= Listed records =

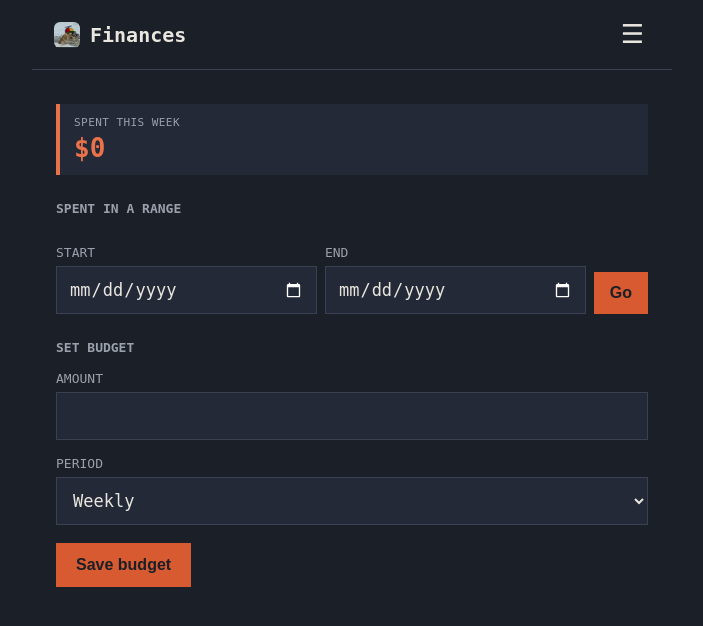
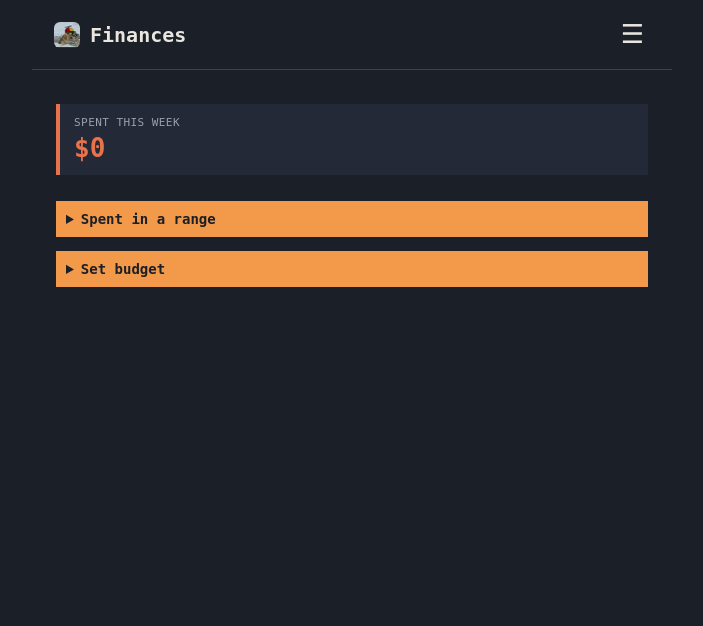
Before and after one commit to ssquidie/finances, a Django app: page /dashboard/ in a window 1280 px wide. Shown: the top 626 px of the page, without its empty margins (288-991 px from the left). Run offline with Django 5.2, Linux system fonts and the light colour scheme; the visitor is signed in with stand-in values (Sample User, id 1); data that the repository does not hold is empty.

Commit message:
collapse budget and range sections into dropdowns on dashboard

```diff
--- a/ledger/templates/ledger/dashboard.html
+++ b/ledger/templates/ledger/dashboard.html
@@ -38,7 +38,8 @@
 </div>
 {% endif %}
 
-<h3 style="font-size: 13px; text-transform: uppercase; color: #9AA0AC; margin-top: 26px;">Spent in a range</h3>
+<details style="margin-top: 26px;">
+  <summary>Spent in a range</summary>
   <form method="get" style="display: flex; gap: 8px; align-items: flex-end;">
     <div style="flex:1;">
       <label>Start</label>
@@ -53,8 +54,10 @@
   {% if range_total is not None %}
   <div class="stat"><span>Spent {{ range_start }} to {{ range_end }}</span>${{ range_total }}</div>
   {% endif %}
+</details>
 
-<h3 style="font-size: 13px; text-transform: uppercase; color: #9AA0AC; margin-top: 26px;">Set budget</h3>
+<details style="margin-top: 14px;">
+  <summary>Set budget</summary>
   <form method="post">
     {% csrf_token %}
     <label for="{{ budget_form.amount.id_for_label }}">Amount</label>
@@ -63,4 +66,5 @@
     {{ budget_form.period }}
     <button type="submit">Save budget</button>
   </form>
+</details>
 {% endblock %}
```
Lines whose indentation alone changed are shown as unchanged.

= Work task =
Drop every image, please, and write out the data above exactly as shown.

= Written solution =
Before and after one commit to ssquidie/finances, a Django app: page /dashboard/ in a window 1280 px wide. Shown: the top 626 px of the page, without its empty margins (288-991 px from the left). Run offline with Django 5.2, Linux system fonts and the light colour scheme; the visitor is signed in with stand-in values (Sample User, id 1); data that the repository does not hold is empty.

Commit message:
collapse budget and range sections into dropdowns on dashboard

```diff
--- a/ledger/templates/ledger/dashboard.html
+++ b/ledger/templates/ledger/dashboard.html
@@ -38,7 +38,8 @@
 </div>
 {% endif %}
 
-<h3 style="font-size: 13px; text-transform: uppercase; color: #9AA0AC; margin-top: 26px;">Spent in a range</h3>
+<details style="margin-top: 26px;">
+  <summary>Spent in a range</summary>
   <form method="get" style="display: flex; gap: 8px; align-items: flex-end;">
     <div style="flex:1;">
       <label>Start</label>
@@ -53,8 +54,10 @@
   {% if range_total is not None %}
   <div class="stat"><span>Spent {{ range_start }} to {{ range_end }}</span>${{ range_total }}</div>
   {% endif %}
+</details>
 
-<h3 style="font-size: 13px; text-transform: uppercase; color: #9AA0AC; margin-top: 26px;">Set budget</h3>
+<details style="margin-top: 14px;">
+  <summary>Set budget</summary>
   <form method="post">
     {% csrf_token %}
     <label for="{{ budget_form.amount.id_for_label }}">Amount</label>
@@ -63,4 +66,5 @@
     {{ budget_form.period }}
     <button type="submit">Save budget</button>
   </form>
+</details>
 {% endblock %}
```
Lines whose indentation alone changed are shown as unchanged.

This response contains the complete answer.